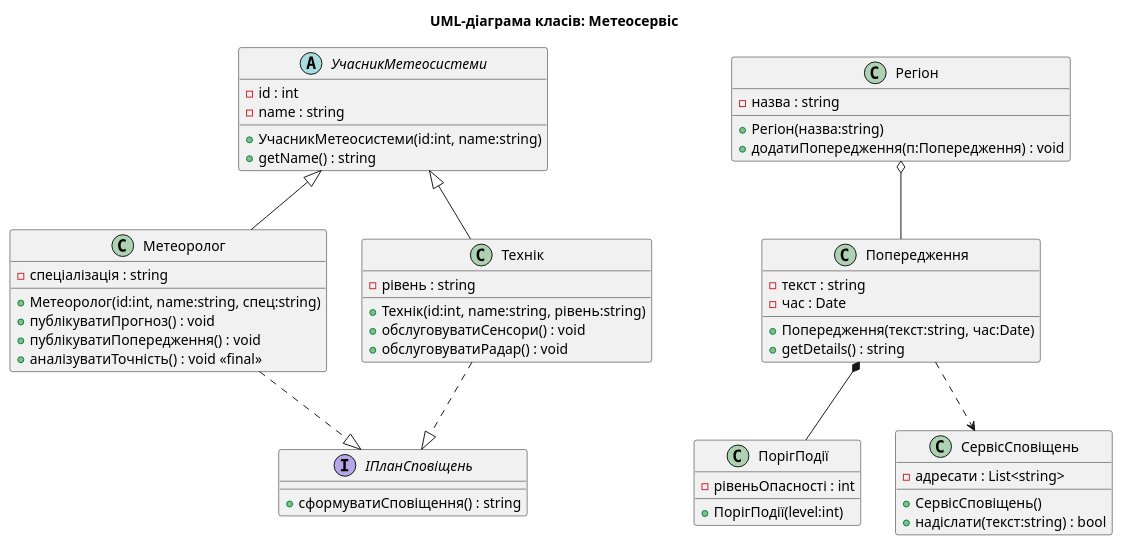
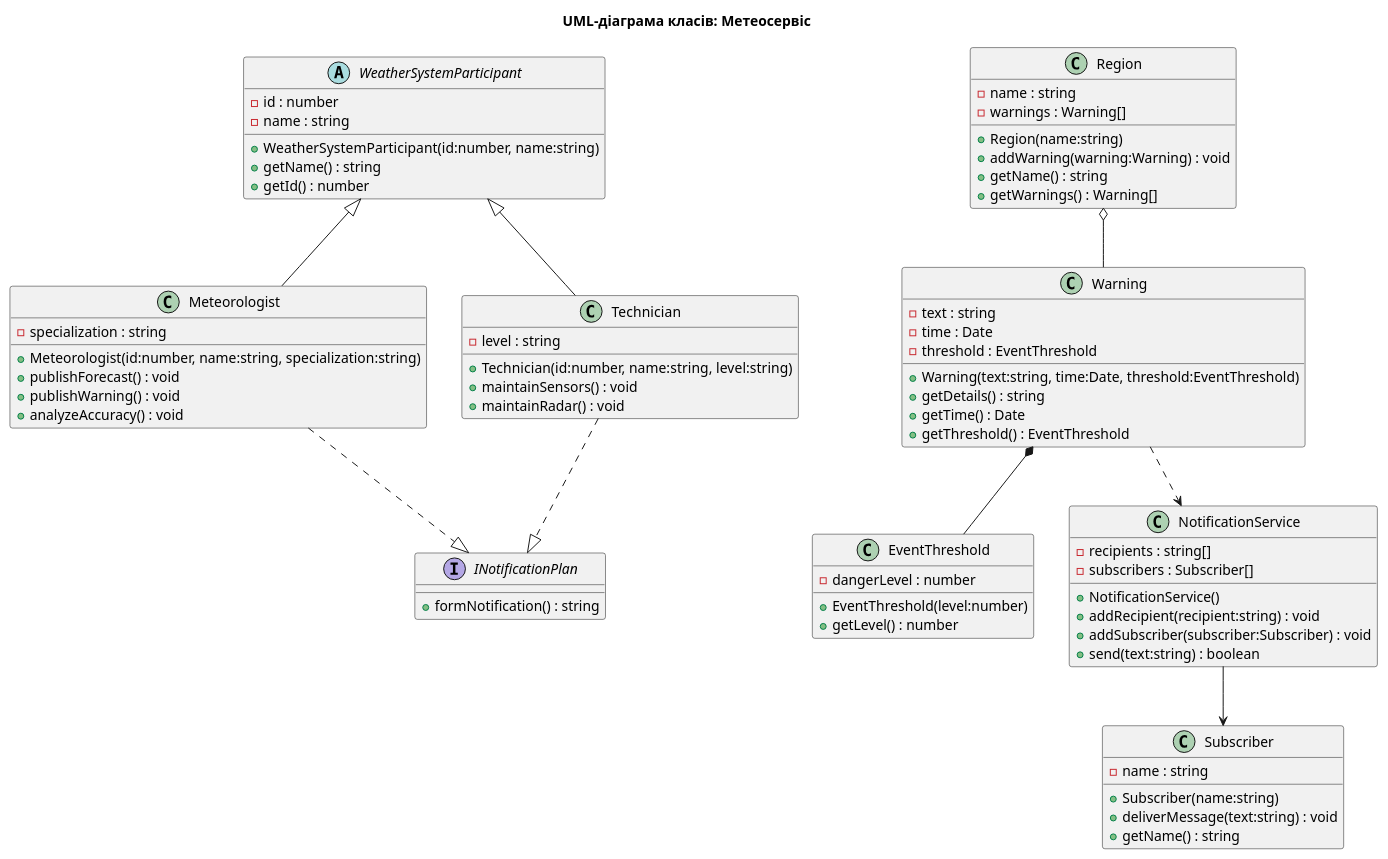
One commit to MartynenkoMS/INDZ changed the diagram in docs/class.puml. Above: the diagram before and after it, drawn with PlantUML. The commit also changed 4 other files, not shown here.

```diff
--- a/docs/class.puml
+++ b/docs/class.puml
@@ -1,63 +1,82 @@
 @startuml
 title UML-діаграма класів: Метеосервіс
 
-abstract class УчасникМетеосистеми {
-  - id : int
+abstract class WeatherSystemParticipant {
+  - id : number
   - name : string
-  + УчасникМетеосистеми(id:int, name:string)
+  + WeatherSystemParticipant(id:number, name:string)
+  + getName() : string
+  + getId() : number
+}
+
+interface INotificationPlan {
+  + formNotification() : string
+}
+
+class Meteorologist {
+  - specialization : string
+  + Meteorologist(id:number, name:string, specialization:string)
+  + publishForecast() : void
+  + publishWarning() : void
+  + analyzeAccuracy() : void
+}
+
+class Technician {
+  - level : string
+  + Technician(id:number, name:string, level:string)
+  + maintainSensors() : void
+  + maintainRadar() : void
+}
+
+class Warning {
+  - text : string
+  - time : Date
+  - threshold : EventThreshold
+  + Warning(text:string, time:Date, threshold:EventThreshold)
+  + getDetails() : string
+  + getTime() : Date
+  + getThreshold() : EventThreshold
+}
+
+class EventThreshold {
+  - dangerLevel : number
+  + EventThreshold(level:number)
+  + getLevel() : number
+}
+
+class Region {
+  - name : string
+  - warnings : Warning[]
+  + Region(name:string)
+  + addWarning(warning:Warning) : void
+  + getName() : string
+  + getWarnings() : Warning[]
+}
+
+class Subscriber {
+  - name : string
+  + Subscriber(name:string)
+  + deliverMessage(text:string) : void
   + getName() : string
 }
 
-interface IПланСповіщень {
-  + сформуватиСповіщення() : string
+class NotificationService {
+  - recipients : string[]
+  - subscribers : Subscriber[]
+  + NotificationService()
+  + addRecipient(recipient:string) : void
+  + addSubscriber(subscriber:Subscriber) : void
+  + send(text:string) : boolean
 }
 
-class Метеоролог {
-  - спеціалізація : string
-  + Метеоролог(id:int, name:string, спец:string)
-  + публікуватиПрогноз() : void
-  + публікуватиПопередження() : void
-  + аналізуватиТочність() : void <<final>>
-}
+WeatherSystemParticipant <|-- Meteorologist
+WeatherSystemParticipant <|-- Technician
 
-class Технік {
-  - рівень : string
-  + Технік(id:int, name:string, рівень:string)
-  + обслуговуватиСенсори() : void
-  + обслуговуватиРадар() : void
-}
+Meteorologist ..|> INotificationPlan
+Technician ..|> INotificationPlan
 
-class Попередження {
-  - текст : string
-  - час : Date
-  + Попередження(текст:string, час:Date)
-  + getDetails() : string
-}
-
-class ПорігПодії {
-  - рівеньОпасності : int
-  + ПорігПодії(level:int)
-}
-
-class Регіон {
-  - назва : string
-  + Регіон(назва:string)
-  + додатиПопередження(п:Попередження) : void
-}
-
-class СервісСповіщень {
-  - адресати : List<string>
-  + СервісСповіщень()
-  + надіслати(текст:string) : bool
-}
-
-УчасникМетеосистеми <|-- Метеоролог
-УчасникМетеосистеми <|-- Технік
-
-Метеоролог ..|> IПланСповіщень
-Технік ..|> IПланСповіщень
-
-Попередження ..> СервісСповіщень
-Регіон o-- Попередження
-Попередження *-- ПорігПодії
+Warning *-- EventThreshold
+Region o-- Warning
+Warning ..> NotificationService
+NotificationService --> Subscriber
 @enduml
```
######
> [BRIEF]: Leaving out only the pictures, reproduce the listing exactly.

> [RESULT]:
One commit to MartynenkoMS/INDZ changed the diagram in docs/class.puml. Above: the diagram before and after it, drawn with PlantUML. The commit also changed 4 other files, not shown here.

```diff
--- a/docs/class.puml
+++ b/docs/class.puml
@@ -1,63 +1,82 @@
 @startuml
 title UML-діаграма класів: Метеосервіс
 
-abstract class УчасникМетеосистеми {
-  - id : int
+abstract class WeatherSystemParticipant {
+  - id : number
   - name : string
-  + УчасникМетеосистеми(id:int, name:string)
+  + WeatherSystemParticipant(id:number, name:string)
+  + getName() : string
+  + getId() : number
+}
+
+interface INotificationPlan {
+  + formNotification() : string
+}
+
+class Meteorologist {
+  - specialization : string
+  + Meteorologist(id:number, name:string, specialization:string)
+  + publishForecast() : void
+  + publishWarning() : void
+  + analyzeAccuracy() : void
+}
+
+class Technician {
+  - level : string
+  + Technician(id:number, name:string, level:string)
+  + maintainSensors() : void
+  + maintainRadar() : void
+}
+
+class Warning {
+  - text : string
+  - time : Date
+  - threshold : EventThreshold
+  + Warning(text:string, time:Date, threshold:EventThreshold)
+  + getDetails() : string
+  + getTime() : Date
+  + getThreshold() : EventThreshold
+}
+
+class EventThreshold {
+  - dangerLevel : number
+  + EventThreshold(level:number)
+  + getLevel() : number
+}
+
+class Region {
+  - name : string
+  - warnings : Warning[]
+  + Region(name:string)
+  + addWarning(warning:Warning) : void
+  + getName() : string
+  + getWarnings() : Warning[]
+}
+
+class Subscriber {
+  - name : string
+  + Subscriber(name:string)
+  + deliverMessage(text:string) : void
   + getName() : string
 }
 
-interface IПланСповіщень {
-  + сформуватиСповіщення() : string
+class NotificationService {
+  - recipients : string[]
+  - subscribers : Subscriber[]
+  + NotificationService()
+  + addRecipient(recipient:string) : void
+  + addSubscriber(subscriber:Subscriber) : void
+  + send(text:string) : boolean
 }
 
-class Метеоролог {
-  - спеціалізація : string
-  + Метеоролог(id:int, name:string, спец:string)
-  + публікуватиПрогноз() : void
-  + публікуватиПопередження() : void
-  + аналізуватиТочність() : void <<final>>
-}
+WeatherSystemParticipant <|-- Meteorologist
+WeatherSystemParticipant <|-- Technician
 
-class Технік {
-  - рівень : string
-  + Технік(id:int, name:string, рівень:string)
-  + обслуговуватиСенсори() : void
-  + обслуговуватиРадар() : void
-}
+Meteorologist ..|> INotificationPlan
+Technician ..|> INotificationPlan
 
-class Попередження {
-  - текст : string
-  - час : Date
-  + Попередження(текст:string, час:Date)
-  + getDetails() : string
-}
-
-class ПорігПодії {
-  - рівеньОпасності : int
-  + ПорігПодії(level:int)
-}
-
-class Регіон {
-  - назва : string
-  + Регіон(назва:string)
-  + додатиПопередження(п:Попередження) : void
-}
-
-class СервісСповіщень {
-  - адресати : List<string>
-  + СервісСповіщень()
-  + надіслати(текст:string) : bool
-}
-
-УчасникМетеосистеми <|-- Метеоролог
-УчасникМетеосистеми <|-- Технік
-
-Метеоролог ..|> IПланСповіщень
-Технік ..|> IПланСповіщень
-
-Попередження ..> СервісСповіщень
-Регіон o-- Попередження
-Попередження *-- ПорігПодії
+Warning *-- EventThreshold
+Region o-- Warning
+Warning ..> NotificationService
+NotificationService --> Subscriber
 @enduml
```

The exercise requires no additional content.